News Feature | April 5, 2017

Australian Company BVT Raises $18 Million For Bionic Eye Clinical Trial

By Jof Enriquez
Follow me on Twitter @jofenriq

bionic-eye
Image courtesy of Bionic Vision Technologies

Melbourne-based Bionic Vision Technologies (BVT) has raised US $18 million from Hong Kong-based investors China Huarong International Holdings and State Path Capital Limited to proceed with clinical studies testing the company's bionic eye for patients with retinitis pigmentosa, a degenerative condition that is the most common cause of inherited blindness.

BVT's bionic eye is based on intellectual property first developed in 2008 by Bionic Vision Australia (BVA), a consortium made up of University of Melbourne, the University of New South Wales, the Bionics Institute, Centre for Eye Research Australia, Commonwealth Scientific and Industrial Organisation's (CSIRO's) Data 61 research unit, the Royal Victorian Eye & Ear Hospital, Western Sydney University, and the Australian College of Optometry. They now become shareholders alongside the Chinese investors in BVT as it transitions into a commercial business.

The bionic eye system works by turning images captured by smart glasses into signals transmitted to a retinal implant, whose electrodes stimulate the surviving retinal cells in patients with retinal degeneration. Then, those cells send electrical signals to vision processing centers in the brain to interpret the information.

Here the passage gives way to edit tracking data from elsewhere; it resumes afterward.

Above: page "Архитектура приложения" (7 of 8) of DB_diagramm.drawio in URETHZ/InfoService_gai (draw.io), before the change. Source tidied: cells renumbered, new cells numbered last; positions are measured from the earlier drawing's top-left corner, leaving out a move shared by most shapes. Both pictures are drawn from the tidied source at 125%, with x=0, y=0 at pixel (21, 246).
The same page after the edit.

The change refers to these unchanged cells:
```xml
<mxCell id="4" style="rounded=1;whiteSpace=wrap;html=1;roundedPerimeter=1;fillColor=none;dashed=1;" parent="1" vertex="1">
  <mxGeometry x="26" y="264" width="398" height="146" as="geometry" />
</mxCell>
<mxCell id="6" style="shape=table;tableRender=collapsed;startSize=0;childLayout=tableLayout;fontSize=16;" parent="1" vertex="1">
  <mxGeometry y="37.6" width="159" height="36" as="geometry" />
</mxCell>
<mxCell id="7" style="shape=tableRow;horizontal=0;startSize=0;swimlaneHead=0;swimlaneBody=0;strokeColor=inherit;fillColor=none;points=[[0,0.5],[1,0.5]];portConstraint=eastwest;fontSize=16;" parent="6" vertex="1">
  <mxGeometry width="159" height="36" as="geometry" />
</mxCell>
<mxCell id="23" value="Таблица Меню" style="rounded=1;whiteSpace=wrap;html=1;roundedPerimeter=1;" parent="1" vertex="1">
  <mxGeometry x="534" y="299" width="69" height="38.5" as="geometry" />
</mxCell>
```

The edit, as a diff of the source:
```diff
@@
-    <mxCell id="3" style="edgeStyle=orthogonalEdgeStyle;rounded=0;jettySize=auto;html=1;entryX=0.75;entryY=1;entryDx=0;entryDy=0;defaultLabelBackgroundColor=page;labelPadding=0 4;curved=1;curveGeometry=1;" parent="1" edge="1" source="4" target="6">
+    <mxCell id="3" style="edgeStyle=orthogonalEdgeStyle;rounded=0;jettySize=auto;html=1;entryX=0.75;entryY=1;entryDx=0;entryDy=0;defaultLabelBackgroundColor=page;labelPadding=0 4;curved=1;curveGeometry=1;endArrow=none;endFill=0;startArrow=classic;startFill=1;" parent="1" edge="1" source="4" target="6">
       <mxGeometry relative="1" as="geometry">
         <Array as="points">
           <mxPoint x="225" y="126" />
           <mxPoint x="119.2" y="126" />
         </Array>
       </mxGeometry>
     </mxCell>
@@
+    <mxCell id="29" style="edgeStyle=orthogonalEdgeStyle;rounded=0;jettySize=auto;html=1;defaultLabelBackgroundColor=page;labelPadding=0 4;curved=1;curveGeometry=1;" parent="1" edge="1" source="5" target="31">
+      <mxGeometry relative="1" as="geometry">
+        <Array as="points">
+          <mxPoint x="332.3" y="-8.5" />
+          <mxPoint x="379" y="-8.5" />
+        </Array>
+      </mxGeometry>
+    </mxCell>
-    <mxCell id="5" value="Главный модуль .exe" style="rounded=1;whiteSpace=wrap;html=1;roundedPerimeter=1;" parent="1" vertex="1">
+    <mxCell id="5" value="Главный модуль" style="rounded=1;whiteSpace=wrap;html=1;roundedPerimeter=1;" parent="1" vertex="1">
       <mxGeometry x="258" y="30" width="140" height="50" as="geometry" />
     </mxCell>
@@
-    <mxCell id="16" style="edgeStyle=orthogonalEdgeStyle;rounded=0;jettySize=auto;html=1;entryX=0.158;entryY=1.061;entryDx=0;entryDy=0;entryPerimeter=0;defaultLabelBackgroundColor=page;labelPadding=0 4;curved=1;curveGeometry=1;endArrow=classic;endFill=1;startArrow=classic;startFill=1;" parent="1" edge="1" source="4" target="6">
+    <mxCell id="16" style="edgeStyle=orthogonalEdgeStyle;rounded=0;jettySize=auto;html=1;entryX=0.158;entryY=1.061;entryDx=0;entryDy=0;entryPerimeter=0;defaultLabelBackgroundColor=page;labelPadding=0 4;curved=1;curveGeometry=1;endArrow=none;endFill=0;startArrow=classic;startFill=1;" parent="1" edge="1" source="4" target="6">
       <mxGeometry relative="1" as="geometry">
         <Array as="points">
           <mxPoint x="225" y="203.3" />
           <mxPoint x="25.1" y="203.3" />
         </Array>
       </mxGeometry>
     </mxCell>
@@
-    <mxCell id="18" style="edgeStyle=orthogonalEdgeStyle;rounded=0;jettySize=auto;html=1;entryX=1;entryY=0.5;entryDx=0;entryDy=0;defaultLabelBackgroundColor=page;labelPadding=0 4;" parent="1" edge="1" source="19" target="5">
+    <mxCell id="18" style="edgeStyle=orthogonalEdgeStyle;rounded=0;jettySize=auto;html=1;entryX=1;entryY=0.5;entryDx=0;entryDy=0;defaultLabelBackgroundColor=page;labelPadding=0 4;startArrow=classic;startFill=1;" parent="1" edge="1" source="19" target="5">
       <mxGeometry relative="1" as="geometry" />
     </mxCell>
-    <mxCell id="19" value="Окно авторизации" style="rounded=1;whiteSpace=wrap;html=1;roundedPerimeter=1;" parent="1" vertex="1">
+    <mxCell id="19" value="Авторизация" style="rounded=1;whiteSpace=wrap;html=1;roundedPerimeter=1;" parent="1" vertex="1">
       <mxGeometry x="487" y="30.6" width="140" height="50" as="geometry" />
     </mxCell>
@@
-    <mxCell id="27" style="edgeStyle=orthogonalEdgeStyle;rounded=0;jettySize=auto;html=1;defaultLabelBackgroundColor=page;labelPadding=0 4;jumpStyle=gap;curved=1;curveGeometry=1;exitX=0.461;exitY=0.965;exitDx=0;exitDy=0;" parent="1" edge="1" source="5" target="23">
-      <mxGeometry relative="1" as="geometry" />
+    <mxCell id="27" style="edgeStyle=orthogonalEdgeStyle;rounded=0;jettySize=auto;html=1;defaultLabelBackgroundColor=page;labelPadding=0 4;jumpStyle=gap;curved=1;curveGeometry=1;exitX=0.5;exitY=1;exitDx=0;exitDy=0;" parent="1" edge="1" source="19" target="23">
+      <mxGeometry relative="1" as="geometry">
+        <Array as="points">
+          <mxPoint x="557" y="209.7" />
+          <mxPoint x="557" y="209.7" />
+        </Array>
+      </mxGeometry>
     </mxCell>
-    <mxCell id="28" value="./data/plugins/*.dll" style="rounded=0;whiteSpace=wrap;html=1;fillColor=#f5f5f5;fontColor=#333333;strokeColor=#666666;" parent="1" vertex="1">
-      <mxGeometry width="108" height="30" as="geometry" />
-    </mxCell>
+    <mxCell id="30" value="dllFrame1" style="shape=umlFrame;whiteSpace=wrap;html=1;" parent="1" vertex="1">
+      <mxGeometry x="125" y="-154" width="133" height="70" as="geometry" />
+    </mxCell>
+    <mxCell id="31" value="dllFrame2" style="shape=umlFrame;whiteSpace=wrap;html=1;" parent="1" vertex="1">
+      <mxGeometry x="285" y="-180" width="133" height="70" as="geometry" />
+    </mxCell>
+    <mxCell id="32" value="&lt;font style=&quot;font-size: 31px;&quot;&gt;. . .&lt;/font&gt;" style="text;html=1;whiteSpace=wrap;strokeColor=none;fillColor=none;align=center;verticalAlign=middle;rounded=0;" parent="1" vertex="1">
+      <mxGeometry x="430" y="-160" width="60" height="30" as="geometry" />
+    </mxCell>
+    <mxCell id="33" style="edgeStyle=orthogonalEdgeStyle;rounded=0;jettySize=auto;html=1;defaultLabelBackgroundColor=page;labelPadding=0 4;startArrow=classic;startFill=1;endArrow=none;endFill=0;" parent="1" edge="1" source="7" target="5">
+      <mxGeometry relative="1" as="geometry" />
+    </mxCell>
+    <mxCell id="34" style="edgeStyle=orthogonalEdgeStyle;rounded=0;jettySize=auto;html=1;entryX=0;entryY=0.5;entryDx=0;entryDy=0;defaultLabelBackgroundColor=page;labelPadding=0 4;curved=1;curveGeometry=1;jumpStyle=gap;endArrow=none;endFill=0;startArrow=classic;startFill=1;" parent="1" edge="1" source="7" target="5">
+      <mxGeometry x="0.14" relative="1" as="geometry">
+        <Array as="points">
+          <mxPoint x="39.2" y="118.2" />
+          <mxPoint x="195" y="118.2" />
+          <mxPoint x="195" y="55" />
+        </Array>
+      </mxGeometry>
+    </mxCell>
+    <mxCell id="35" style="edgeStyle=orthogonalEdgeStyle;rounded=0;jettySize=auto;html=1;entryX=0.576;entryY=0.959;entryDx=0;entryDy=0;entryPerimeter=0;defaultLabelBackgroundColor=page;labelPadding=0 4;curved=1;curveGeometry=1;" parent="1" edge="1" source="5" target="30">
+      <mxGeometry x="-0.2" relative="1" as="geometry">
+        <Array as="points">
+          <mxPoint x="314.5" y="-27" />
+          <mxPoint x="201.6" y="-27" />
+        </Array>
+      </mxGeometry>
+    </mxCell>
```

The Australian Research Council had given a five-year AU$50 million Special Research Initiative grant to develop the bionic eye up to the prototype phase; it was successfully tested in three patients between 2012-2014. BVT plans to use the fresh investment to proceed with next-stage clinical trials in Melbourne. Compared to periodic clinic evaluations in the initial trial, new studies will monitor patients' mobility and independence as they go through everyday activities.

“The funding will propel this Australian technology into clinical trials in coming months as we work towards securing regulatory approval and a commercial launch in key markets where loss of vision is a significant medical burden,” said BVT Executive Chairman Robert Klupacs in a news release. “There is currently no treatment for conditions such as retinitis pigmentosa and our new investors recognise BVT has developed a world-leading solution with potential to make a significant impact patient’s sight and lifestyle.”

Other companies racing against BVT in commercializing a bionic eye include California-based Second Sight Medical, who is developing the Orion I Visual Cortical Prosthesis that is set for human trials this year, and French technology company Pixium Vision, which is trying to commercialize a light-powered eye implant. Google’s parent company Alphabet also has a patent application for an intraocular device powered by an external antenna.

BVT claims it has the edge over competitors due to a superior surgical approach using a natural anatomical pocket called the suprachoroidal space, the stability of its device, and a unique vision-processing software that improves the patient’s experience. The company's bionic eye was a finalist in the 2013 Eureka Awards and the 2013 Melbourne Awards, according to Business Insider.